> **Exercise prompt**: Please restate each line of the data below exactly. Omit all images.

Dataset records
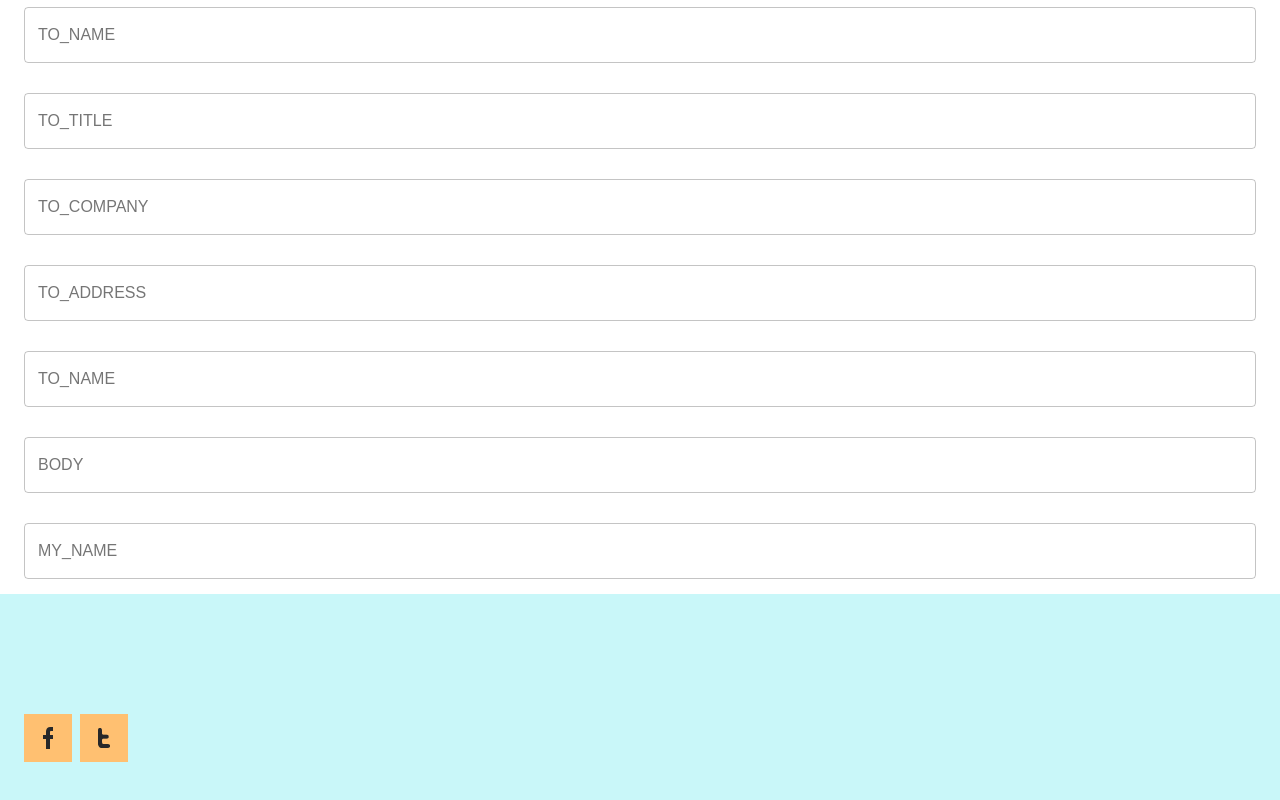
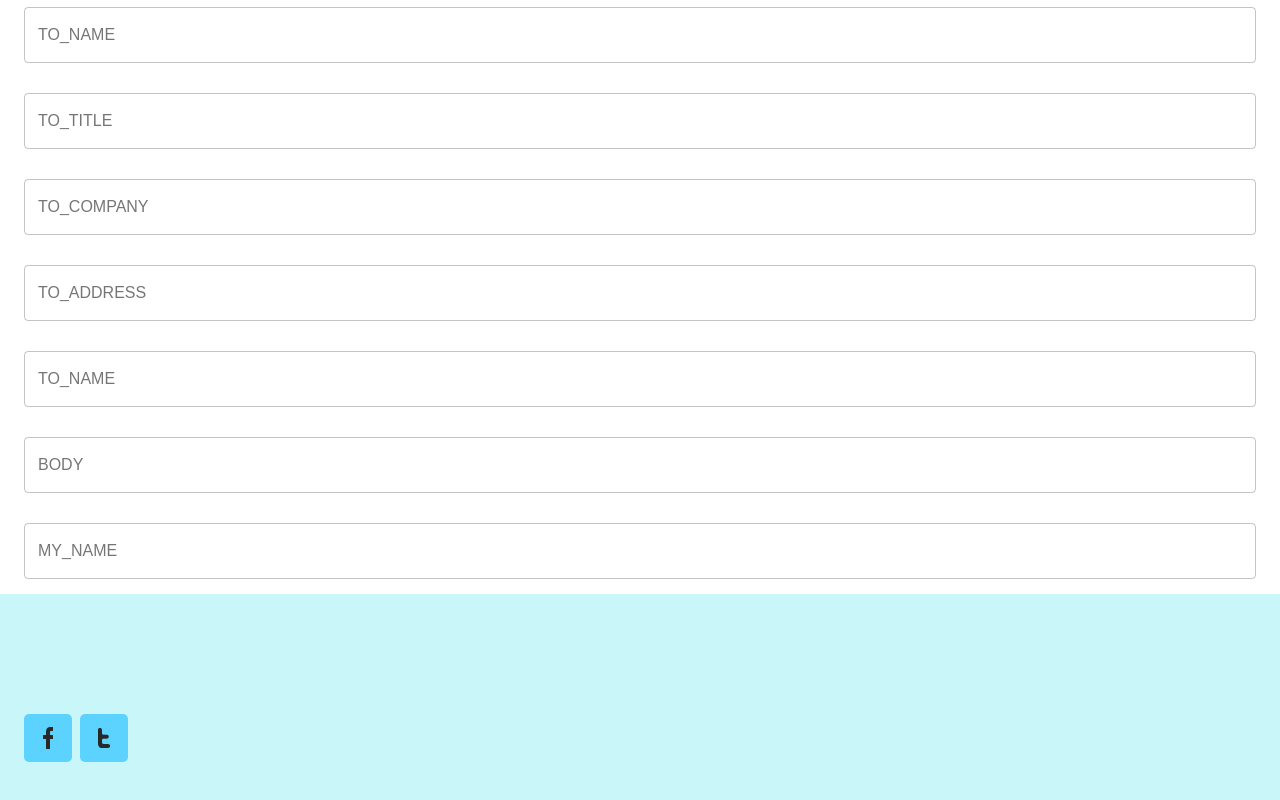
Before and after one commit to bradleywhite2014/filehydrate, a React (Create React App) app in the folder client/: page /merge in a window 1280 px wide. Shown: the part 508-1308 px from the top of the page. Built offline with nearby package versions, Linux system fonts and the light colour scheme.

Commit message:
more small styles

```diff
--- a/client/src/homepage/Merge.js
+++ b/client/src/homepage/Merge.js
@@ -74,8 +74,6 @@ class Merge extends Component {
 
       return  (
         <section className={styles.root}>
-
-
           <Container className={styles.container}>
           {this.props.state.mergeFields.map((field) => {
             return <TextField style={{width: '-webkit-fill-available' , marginTop: 15, marginBottom: 15}} id="outlined-basic" label={field.substring(2,field.length - 2)} variant="outlined" />
--- a/client/src/homepage/modules/theme.js
+++ b/client/src/homepage/modules/theme.js
@@ -14,8 +14,8 @@ const rawTheme = createMuiTheme({
       dark: '#1a7ea5',
     },
     warning: {
-      main: '#ffc071',
-      dark: '#ffb25e',
+      main: '#5cd2ff',
+      dark: '#00b4f9',
     },
     error: {
       xLight: red[50],
--- a/client/src/homepage/modules/views/AppFooter.js
+++ b/client/src/homepage/modules/views/AppFooter.js
@@ -88,10 +88,10 @@ export default function AppFooter() {
               spacing={2}
             >
               <Grid item className={classes.icons}>
-                <a href="" className={classes.icon}>
+                <a href="" className={classes.icon} style={{backgorundColor: '#00b4f9', borderRadius: '5px'}}>
                   <img src={require("../../../assets/images/appFooterFacebook.png")} alt="Facebook" />
                 </a>
-                <a href="" className={classes.icon}>
+                <a href="" className={classes.icon} style={{backgorundColor: '#00b4f9', borderRadius: '5px'}}>
                   <img src={require("../../../assets/images/appFooterTwitter.png")} alt="Twitter" />
                 </a>
               </Grid>
```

> **Your solution**:
Before and after one commit to bradleywhite2014/filehydrate, a React (Create React App) app in the folder client/: page /merge in a window 1280 px wide. Shown: the part 508-1308 px from the top of the page. Built offline with nearby package versions, Linux system fonts and the light colour scheme.

Commit message:
more small styles

```diff
--- a/client/src/homepage/Merge.js
+++ b/client/src/homepage/Merge.js
@@ -74,8 +74,6 @@ class Merge extends Component {
 
       return  (
         <section className={styles.root}>
-
-
           <Container className={styles.container}>
           {this.props.state.mergeFields.map((field) => {
             return <TextField style={{width: '-webkit-fill-available' , marginTop: 15, marginBottom: 15}} id="outlined-basic" label={field.substring(2,field.length - 2)} variant="outlined" />
--- a/client/src/homepage/modules/theme.js
+++ b/client/src/homepage/modules/theme.js
@@ -14,8 +14,8 @@ const rawTheme = createMuiTheme({
       dark: '#1a7ea5',
     },
     warning: {
-      main: '#ffc071',
-      dark: '#ffb25e',
+      main: '#5cd2ff',
+      dark: '#00b4f9',
     },
     error: {
       xLight: red[50],
--- a/client/src/homepage/modules/views/AppFooter.js
+++ b/client/src/homepage/modules/views/AppFooter.js
@@ -88,10 +88,10 @@ export default function AppFooter() {
               spacing={2}
             >
               <Grid item className={classes.icons}>
-                <a href="" className={classes.icon}>
+                <a href="" className={classes.icon} style={{backgorundColor: '#00b4f9', borderRadius: '5px'}}>
                   <img src={require("../../../assets/images/appFooterFacebook.png")} alt="Facebook" />
                 </a>
-                <a href="" className={classes.icon}>
+                <a href="" className={classes.icon} style={{backgorundColor: '#00b4f9', borderRadius: '5px'}}>
                   <img src={require("../../../assets/images/appFooterTwitter.png")} alt="Twitter" />
                 </a>
               </Grid>
```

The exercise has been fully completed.